### [Task to complete]
For this exercise, reproduce each entry below exactly, excluding pictures.

### [Data records]
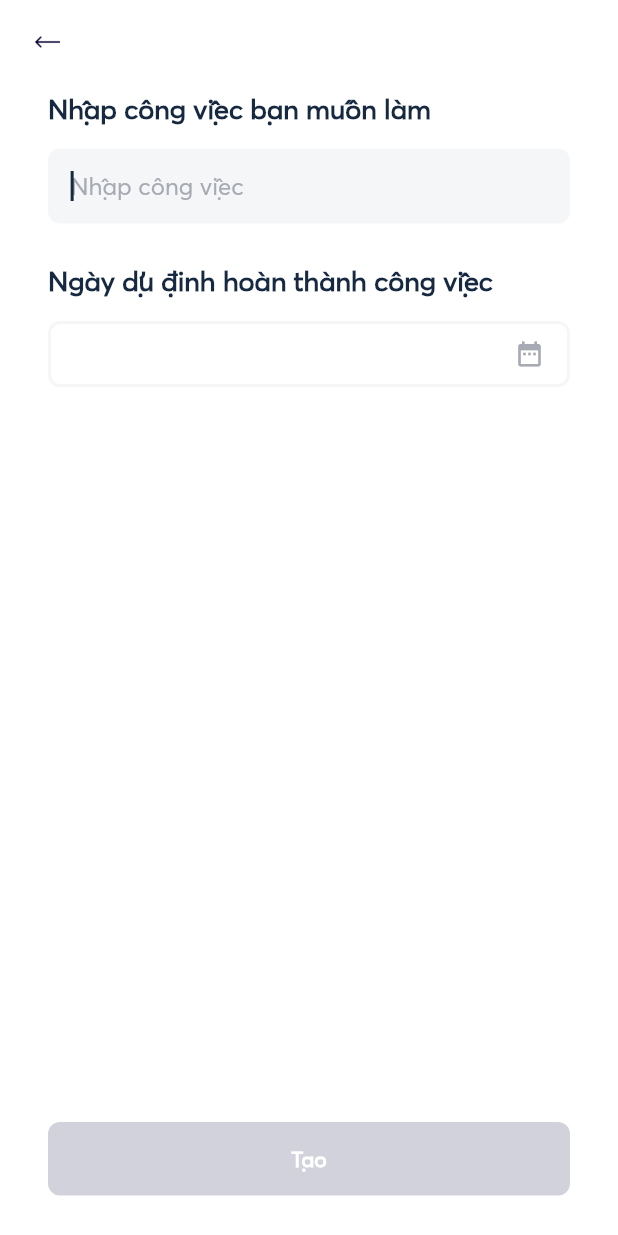
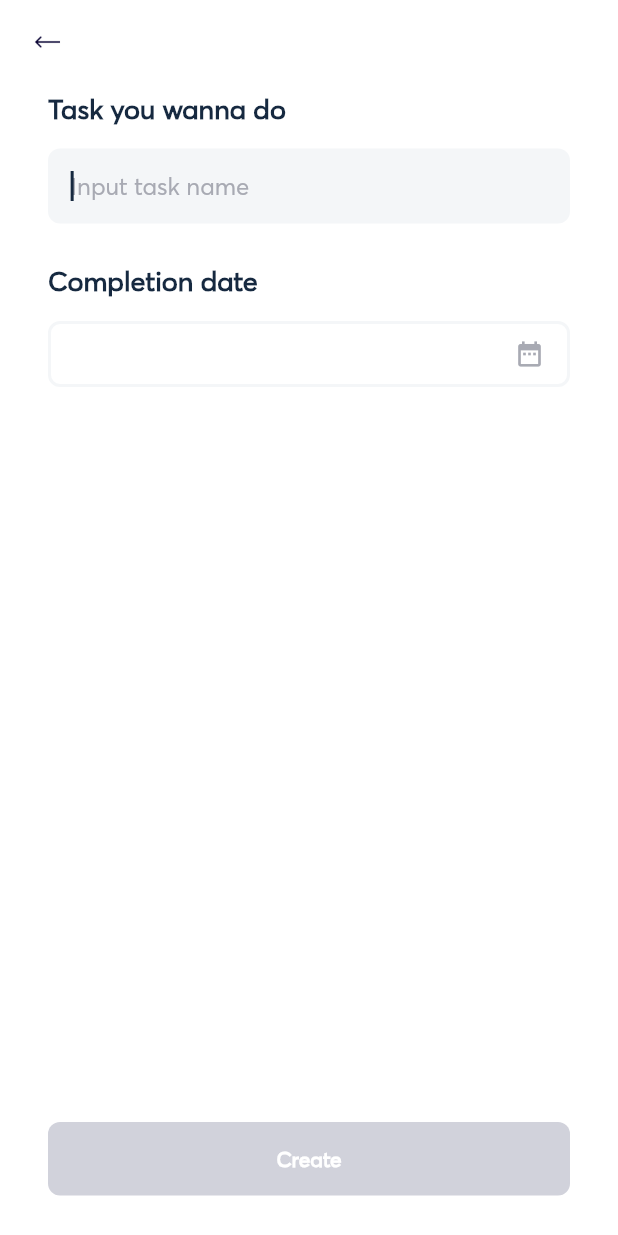
Before and after one commit to lamnguyen2169/Todos, a Flutter app: the screen it shows after launch, after a tap on the "add" icon, on a phone screen of 412 x 824 dp. Run offline on Flutter 3.47's test engine with Material 2 defaults, Android fonts, the phone set to English and light mode, and no system bars; our stand-ins replace connectivity, dio, flutter_datetime_picker, flutter_multi_formatter, rxdart, shared_preferences and 1 more; accounts and stored records are empty.

Commit message:
* Upgrade dependencies from pubspec. Change literal in screens. Fix not updated UI issue for task_card.

```diff
--- a/Source/todos/lib/screens/done_task/done_task.dart
+++ b/Source/todos/lib/screens/done_task/done_task.dart
@@ -39,7 +39,7 @@ class _DoneTaskScreenState extends LifecycleState<DoneTaskScreen> {
       bottom: false,
       right: false,
       title: BarTitle(
-        title: 'Công việc đã hoàn thành',
+        title: 'Finished Tasks',
         fontSize: 26,
         titleAlignment: TextAlign.left,
       ),
--- a/Source/todos/lib/screens/home/create_task/create_task.dart
+++ b/Source/todos/lib/screens/home/create_task/create_task.dart
@@ -74,7 +74,7 @@ class ContainerWidget extends StatelessWidget {
         context,
         Dialogs.messageWidget(
           context,
-          'Không thể tạo công việc',
+          'Cannot create task',
         ),
       );
     }
@@ -145,7 +145,7 @@ class _InputWidgetState extends State<InputWidget> {
         crossAxisAlignment: CrossAxisAlignment.start,
         children: <Widget>[
           Text(
-            'Nhập công việc bạn muốn làm',
+            'Task you wanna do',
             textAlign: TextAlign.left,
             style: TextStyle(
               color: AppColors.text,
@@ -163,7 +163,7 @@ class _InputWidgetState extends State<InputWidget> {
             autofocus: true,
             color: AppColors.text,
             cursorColor: AppColors.text,
-            placeholder: 'Nhập công việc',
+            placeholder: 'Input task name',
             placeholderColor: AppColors.greyText,
             fontSize: 16,
             fontWeight: FontWeight.normal,
@@ -180,7 +180,7 @@ class _InputWidgetState extends State<InputWidget> {
             height: 27,
           ),
           Text(
-            'Ngày dự định hoàn thành công việc',
+            'Completion date',
             textAlign: TextAlign.left,
             style: TextStyle(
               color: AppColors.text,
@@ -268,7 +268,7 @@ class _BottomWidgetState extends State<BottomWidget> {
         child: Consumer<bool>(
           builder: (context, isEnabled, child) {
             return Button(
-              title: 'Tạo',
+              title: 'Create',
               fontSize: 14,
               fontWeight: FontWeight.bold,
               color: AppColors.white,
--- a/Source/todos/lib/screens/home/home.dart
+++ b/Source/todos/lib/screens/home/home.dart
@@ -46,7 +46,7 @@ class _HomeScreenState extends LifecycleState<HomeScreen> {
       bottom: false,
       right: false,
       title: BarTitle(
-        title: 'Danh sách công việc',
+        title: 'Task List',
         fontSize: 26,
         titleAlignment: TextAlign.left,
       ),
--- a/Source/todos/lib/screens/task/task.dart
+++ b/Source/todos/lib/screens/task/task.dart
@@ -39,7 +39,7 @@ class _TaskScreenState extends LifecycleState<TaskScreen> {
       bottom: false,
       right: false,
       title: BarTitle(
-        title: 'Công việc của tôi',
+        title: 'My Tasks',
         fontSize: 26,
         titleAlignment: TextAlign.left,
       ),
--- a/Source/todos/lib/ui/shares/task_card/task_card.dart
+++ b/Source/todos/lib/ui/shares/task_card/task_card.dart
@@ -31,11 +31,16 @@ class TaskCard extends StatelessWidget {
   Widget build(BuildContext context) {
     final TaskCardController controller = Provider.of<TaskCardController>(context);
 
-    return StreamProvider<Task>.value(
+    return StreamProvider<Task?>.value(
       value: controller.taskStream,
-      initialData: controller.task,
-      child: Consumer<Task>(
+      initialData: null,
+      updateShouldNotify: (previous, current) => true,
+      child: Consumer<Task?>(
         builder: (context, task, child) {
+          if (task is! Task) {
+            return Container();
+          }
+
           return GestureDetector(
             onTap: this.onPressed,
             child: Column(
--- a/Source/todos/lib/ui/shares/task_card/task_card_controller.dart
+++ b/Source/todos/lib/ui/shares/task_card/task_card_controller.dart
@@ -12,19 +12,17 @@ import 'task_card_event.dart';
 
 class TaskCardController extends BaseController {
   /// MARK: - Local properties
-  final BehaviorSubject<Task> _taskSubject = BehaviorSubject<Task>();
+  final BehaviorSubject<Task?> _taskSubject = BehaviorSubject<Task?>();
 
   /// MARK: - Public properties
-  late Task task;
+  ValueStream<Task?> get taskStream => _taskSubject.stream;
 
-  ValueStream<Task> get taskStream => _taskSubject.stream;
-
-  RxSink<Task> get taskSink => RxSink(_taskSubject);
+  RxSink<Task?> get taskSink => RxSink(_taskSubject);
 
   /// MARK: - Constructors
   TaskCardController(Task task, [BaseController? parent]) : super(parent) {
     if (task is Task) {
-      this.task = task;
+      this.taskSink.add(task);
     }
   }
 
```
Also changed, not shown: Source/todos/pubspec.yaml (+10 -10 lines), 5 other files.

### [Response]
Before and after one commit to lamnguyen2169/Todos, a Flutter app: the screen it shows after launch, after a tap on the "add" icon, on a phone screen of 412 x 824 dp. Run offline on Flutter 3.47's test engine with Material 2 defaults, Android fonts, the phone set to English and light mode, and no system bars; our stand-ins replace connectivity, dio, flutter_datetime_picker, flutter_multi_formatter, rxdart, shared_preferences and 1 more; accounts and stored records are empty.

Commit message:
* Upgrade dependencies from pubspec. Change literal in screens. Fix not updated UI issue for task_card.

```diff
--- a/Source/todos/lib/screens/done_task/done_task.dart
+++ b/Source/todos/lib/screens/done_task/done_task.dart
@@ -39,7 +39,7 @@ class _DoneTaskScreenState extends LifecycleState<DoneTaskScreen> {
       bottom: false,
       right: false,
       title: BarTitle(
-        title: 'Công việc đã hoàn thành',
+        title: 'Finished Tasks',
         fontSize: 26,
         titleAlignment: TextAlign.left,
       ),
--- a/Source/todos/lib/screens/home/create_task/create_task.dart
+++ b/Source/todos/lib/screens/home/create_task/create_task.dart
@@ -74,7 +74,7 @@ class ContainerWidget extends StatelessWidget {
         context,
         Dialogs.messageWidget(
           context,
-          'Không thể tạo công việc',
+          'Cannot create task',
         ),
       );
     }
@@ -145,7 +145,7 @@ class _InputWidgetState extends State<InputWidget> {
         crossAxisAlignment: CrossAxisAlignment.start,
         children: <Widget>[
           Text(
-            'Nhập công việc bạn muốn làm',
+            'Task you wanna do',
             textAlign: TextAlign.left,
             style: TextStyle(
               color: AppColors.text,
@@ -163,7 +163,7 @@ class _InputWidgetState extends State<InputWidget> {
             autofocus: true,
             color: AppColors.text,
             cursorColor: AppColors.text,
-            placeholder: 'Nhập công việc',
+            placeholder: 'Input task name',
             placeholderColor: AppColors.greyText,
             fontSize: 16,
             fontWeight: FontWeight.normal,
@@ -180,7 +180,7 @@ class _InputWidgetState extends State<InputWidget> {
             height: 27,
           ),
           Text(
-            'Ngày dự định hoàn thành công việc',
+            'Completion date',
             textAlign: TextAlign.left,
             style: TextStyle(
               color: AppColors.text,
@@ -268,7 +268,7 @@ class _BottomWidgetState extends State<BottomWidget> {
         child: Consumer<bool>(
           builder: (context, isEnabled, child) {
             return Button(
-              title: 'Tạo',
+              title: 'Create',
               fontSize: 14,
               fontWeight: FontWeight.bold,
               color: AppColors.white,
--- a/Source/todos/lib/screens/home/home.dart
+++ b/Source/todos/lib/screens/home/home.dart
@@ -46,7 +46,7 @@ class _HomeScreenState extends LifecycleState<HomeScreen> {
       bottom: false,
       right: false,
       title: BarTitle(
-        title: 'Danh sách công việc',
+        title: 'Task List',
         fontSize: 26,
         titleAlignment: TextAlign.left,
       ),
--- a/Source/todos/lib/screens/task/task.dart
+++ b/Source/todos/lib/screens/task/task.dart
@@ -39,7 +39,7 @@ class _TaskScreenState extends LifecycleState<TaskScreen> {
       bottom: false,
       right: false,
       title: BarTitle(
-        title: 'Công việc của tôi',
+        title: 'My Tasks',
         fontSize: 26,
         titleAlignment: TextAlign.left,
       ),
--- a/Source/todos/lib/ui/shares/task_card/task_card.dart
+++ b/Source/todos/lib/ui/shares/task_card/task_card.dart
@@ -31,11 +31,16 @@ class TaskCard extends StatelessWidget {
   Widget build(BuildContext context) {
     final TaskCardController controller = Provider.of<TaskCardController>(context);
 
-    return StreamProvider<Task>.value(
+    return StreamProvider<Task?>.value(
       value: controller.taskStream,
-      initialData: controller.task,
-      child: Consumer<Task>(
+      initialData: null,
+      updateShouldNotify: (previous, current) => true,
+      child: Consumer<Task?>(
         builder: (context, task, child) {
+          if (task is! Task) {
+            return Container();
+          }
+
           return GestureDetector(
             onTap: this.onPressed,
             child: Column(
--- a/Source/todos/lib/ui/shares/task_card/task_card_controller.dart
+++ b/Source/todos/lib/ui/shares/task_card/task_card_controller.dart
@@ -12,19 +12,17 @@ import 'task_card_event.dart';
 
 class TaskCardController extends BaseController {
   /// MARK: - Local properties
-  final BehaviorSubject<Task> _taskSubject = BehaviorSubject<Task>();
+  final BehaviorSubject<Task?> _taskSubject = BehaviorSubject<Task?>();
 
   /// MARK: - Public properties
-  late Task task;
+  ValueStream<Task?> get taskStream => _taskSubject.stream;
 
-  ValueStream<Task> get taskStream => _taskSubject.stream;
-
-  RxSink<Task> get taskSink => RxSink(_taskSubject);
+  RxSink<Task?> get taskSink => RxSink(_taskSubject);
 
   /// MARK: - Constructors
   TaskCardController(Task task, [BaseController? parent]) : super(parent) {
     if (task is Task) {
-      this.task = task;
+      this.taskSink.add(task);
     }
   }
 
```
Also changed, not shown: Source/todos/pubspec.yaml (+10 -10 lines), 5 other files.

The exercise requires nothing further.